“Faculty and clinicians from the University of Washington School of Medicine were contracted to provide didactic and case-based training content and demonstrate and instruct providers on application of the Guideline in clinical settings,” Leland said. “University of Washington has had prior experience developing and disseminating clinical case studies to facilitate learning among clinicians on pain management for patients.”

Three of the four faculty members who have participated in the webinars are affiliated with Physicians for Responsible Opioid Prescribing (PROP), an organization that has lobbied the federal government for years to reduce opioid prescribing.

Jane Ballantyne, MD, is PROP’s president, and Mark Sullivan, MD, and David Tauben, MD, are PROP board members.

The fourth faculty member is James Robinson, MD, a professor of rehabilitation medicine who appears to have no association with PROP.  

“I believe in a rehabilitative approach to chronic pain,” Robinson is quoted as saying on the university’s website. “Key elements of this are empowering patients to optimize self-management of chronic pain disorders and encouraging them to take as much responsibility for self-management as is feasible.”

The University of Washington Medical Center received over $17.2 million last year for research, consulting, and grants from dozens of drug and medical device makers, many of which are involved in the field of pain management. Ballantyne, Sullivan and other faculty members at the university have previously played key roles in developing opioid regulations in the state of Washington, which has some of the toughest prescribing laws in the nation.

Since everyone chosen for the webinars appears to have a bias against opioid prescribing, we asked CDC why the agency was either unwilling or unable to have a more diverse panel of speakers. We were told CDC provides “timely, accurate, and credible information to clinicians.”     

“This webinar series was developed to be a continuing education training opportunity to increase clinicians’ knowledge and competencies on prescription drug overdose and offer evaluation and management strategies to help address the issue,” Leland said.

During a webinar held on Wednesday, the primary advice given to physicians was not to prescribe opioids for chronic pain and to taper patients off opioids if they’ve already started.

“A successful taper makes a patient much better able to function.

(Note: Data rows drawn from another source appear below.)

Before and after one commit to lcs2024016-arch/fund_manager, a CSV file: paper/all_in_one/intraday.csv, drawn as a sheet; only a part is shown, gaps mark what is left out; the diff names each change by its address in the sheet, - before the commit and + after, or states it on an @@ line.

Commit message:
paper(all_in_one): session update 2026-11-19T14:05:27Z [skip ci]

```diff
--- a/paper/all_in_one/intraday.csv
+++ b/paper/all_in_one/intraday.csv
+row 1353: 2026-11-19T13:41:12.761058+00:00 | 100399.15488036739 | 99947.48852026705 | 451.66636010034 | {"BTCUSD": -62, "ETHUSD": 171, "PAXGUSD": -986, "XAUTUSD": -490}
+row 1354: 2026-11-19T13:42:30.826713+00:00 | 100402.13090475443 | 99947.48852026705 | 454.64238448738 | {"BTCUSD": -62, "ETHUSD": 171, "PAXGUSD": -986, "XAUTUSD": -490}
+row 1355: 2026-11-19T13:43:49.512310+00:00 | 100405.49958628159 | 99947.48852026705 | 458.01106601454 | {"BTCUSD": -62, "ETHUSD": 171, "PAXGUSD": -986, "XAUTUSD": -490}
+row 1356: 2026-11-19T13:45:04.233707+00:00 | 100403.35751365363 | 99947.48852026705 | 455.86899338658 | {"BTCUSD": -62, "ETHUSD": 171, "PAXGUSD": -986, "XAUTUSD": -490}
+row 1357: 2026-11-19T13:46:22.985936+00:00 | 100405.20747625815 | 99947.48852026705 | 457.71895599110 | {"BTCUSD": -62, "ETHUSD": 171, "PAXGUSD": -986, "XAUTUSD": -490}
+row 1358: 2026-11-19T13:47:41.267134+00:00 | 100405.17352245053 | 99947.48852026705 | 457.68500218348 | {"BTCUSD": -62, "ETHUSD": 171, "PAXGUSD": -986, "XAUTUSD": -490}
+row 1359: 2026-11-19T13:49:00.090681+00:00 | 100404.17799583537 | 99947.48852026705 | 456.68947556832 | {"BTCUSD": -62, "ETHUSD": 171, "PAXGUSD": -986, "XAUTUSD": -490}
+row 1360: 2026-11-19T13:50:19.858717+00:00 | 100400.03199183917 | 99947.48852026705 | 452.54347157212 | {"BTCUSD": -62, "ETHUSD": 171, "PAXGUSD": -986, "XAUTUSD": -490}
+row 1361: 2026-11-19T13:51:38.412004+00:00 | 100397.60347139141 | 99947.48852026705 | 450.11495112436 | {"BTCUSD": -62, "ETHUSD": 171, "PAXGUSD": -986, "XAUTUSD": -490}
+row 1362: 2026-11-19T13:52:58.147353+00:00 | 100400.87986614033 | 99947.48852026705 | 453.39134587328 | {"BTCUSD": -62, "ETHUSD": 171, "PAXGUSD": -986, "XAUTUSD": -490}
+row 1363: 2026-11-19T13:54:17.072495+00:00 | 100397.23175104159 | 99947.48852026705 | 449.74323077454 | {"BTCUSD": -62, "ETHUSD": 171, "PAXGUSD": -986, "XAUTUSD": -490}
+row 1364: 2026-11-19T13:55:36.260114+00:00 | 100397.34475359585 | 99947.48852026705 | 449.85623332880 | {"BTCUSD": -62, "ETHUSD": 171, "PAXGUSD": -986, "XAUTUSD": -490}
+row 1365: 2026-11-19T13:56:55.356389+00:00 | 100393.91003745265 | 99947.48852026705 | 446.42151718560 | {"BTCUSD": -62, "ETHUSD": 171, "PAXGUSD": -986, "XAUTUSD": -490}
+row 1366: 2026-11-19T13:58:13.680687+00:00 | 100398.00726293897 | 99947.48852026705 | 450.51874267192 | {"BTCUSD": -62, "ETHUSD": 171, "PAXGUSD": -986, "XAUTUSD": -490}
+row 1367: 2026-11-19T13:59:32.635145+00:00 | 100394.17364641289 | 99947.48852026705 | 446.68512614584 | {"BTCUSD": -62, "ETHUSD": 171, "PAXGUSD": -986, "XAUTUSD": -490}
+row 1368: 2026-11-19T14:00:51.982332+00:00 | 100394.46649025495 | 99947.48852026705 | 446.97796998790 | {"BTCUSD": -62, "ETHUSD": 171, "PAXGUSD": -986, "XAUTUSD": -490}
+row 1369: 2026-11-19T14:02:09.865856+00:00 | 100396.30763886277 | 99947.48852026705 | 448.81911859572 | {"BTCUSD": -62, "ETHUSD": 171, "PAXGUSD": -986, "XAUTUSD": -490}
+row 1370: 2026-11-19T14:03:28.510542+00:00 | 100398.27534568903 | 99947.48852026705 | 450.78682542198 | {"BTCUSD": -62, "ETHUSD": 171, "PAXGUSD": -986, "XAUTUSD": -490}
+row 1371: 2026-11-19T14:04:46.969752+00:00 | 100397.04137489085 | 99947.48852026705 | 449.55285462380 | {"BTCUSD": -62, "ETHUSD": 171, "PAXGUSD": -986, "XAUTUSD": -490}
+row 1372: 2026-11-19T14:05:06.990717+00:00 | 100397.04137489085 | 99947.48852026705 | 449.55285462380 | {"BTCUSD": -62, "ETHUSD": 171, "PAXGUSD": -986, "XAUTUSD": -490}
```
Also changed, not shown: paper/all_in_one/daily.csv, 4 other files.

And generally their experience is the pain level either doesn’t change or is actually improved,” Ballantyne said.